* **Exercise description**: Once the line containing "save. The screen" is found in the records below, return it and each following line exactly, up to and including the line containing "--- a/src/screens/AddPost/AddPostView.jsx", and nothing else.

* **Task material**:
--*--

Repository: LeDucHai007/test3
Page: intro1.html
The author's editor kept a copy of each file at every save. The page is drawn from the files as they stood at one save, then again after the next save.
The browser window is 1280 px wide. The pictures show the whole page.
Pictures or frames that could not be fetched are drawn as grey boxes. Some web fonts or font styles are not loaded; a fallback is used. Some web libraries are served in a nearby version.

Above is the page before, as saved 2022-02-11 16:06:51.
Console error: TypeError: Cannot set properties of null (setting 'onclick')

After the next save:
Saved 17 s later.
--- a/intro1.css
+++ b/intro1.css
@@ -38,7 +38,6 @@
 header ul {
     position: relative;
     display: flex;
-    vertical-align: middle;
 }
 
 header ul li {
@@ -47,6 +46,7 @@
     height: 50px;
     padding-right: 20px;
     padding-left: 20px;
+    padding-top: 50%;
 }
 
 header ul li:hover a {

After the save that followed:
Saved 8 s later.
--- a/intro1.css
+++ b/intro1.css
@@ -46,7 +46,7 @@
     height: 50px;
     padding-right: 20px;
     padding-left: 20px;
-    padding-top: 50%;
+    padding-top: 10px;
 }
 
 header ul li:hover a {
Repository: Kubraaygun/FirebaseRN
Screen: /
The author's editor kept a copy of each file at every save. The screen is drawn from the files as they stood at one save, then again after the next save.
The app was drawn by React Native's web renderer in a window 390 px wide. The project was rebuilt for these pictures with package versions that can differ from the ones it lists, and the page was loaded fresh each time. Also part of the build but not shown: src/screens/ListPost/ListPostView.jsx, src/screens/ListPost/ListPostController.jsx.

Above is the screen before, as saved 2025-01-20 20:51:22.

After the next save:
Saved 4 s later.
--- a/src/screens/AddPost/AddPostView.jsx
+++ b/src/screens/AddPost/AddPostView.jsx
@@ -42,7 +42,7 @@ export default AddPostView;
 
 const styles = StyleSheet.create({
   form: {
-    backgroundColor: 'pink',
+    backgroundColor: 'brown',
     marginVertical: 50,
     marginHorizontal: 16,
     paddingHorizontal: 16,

--*--

* **Written reply**:
The author's editor kept a copy of each file at every save. The screen is drawn from the files as they stood at one save, then again after the next save.
The app was drawn by React Native's web renderer in a window 390 px wide. The project was rebuilt for these pictures with package versions that can differ from the ones it lists, and the page was loaded fresh each time. Also part of the build but not shown: src/screens/ListPost/ListPostView.jsx, src/screens/ListPost/ListPostController.jsx.

Above is the screen before, as saved 2025-01-20 20:51:22.

After the next save:
Saved 4 s later.
--- a/src/screens/AddPost/AddPostView.jsx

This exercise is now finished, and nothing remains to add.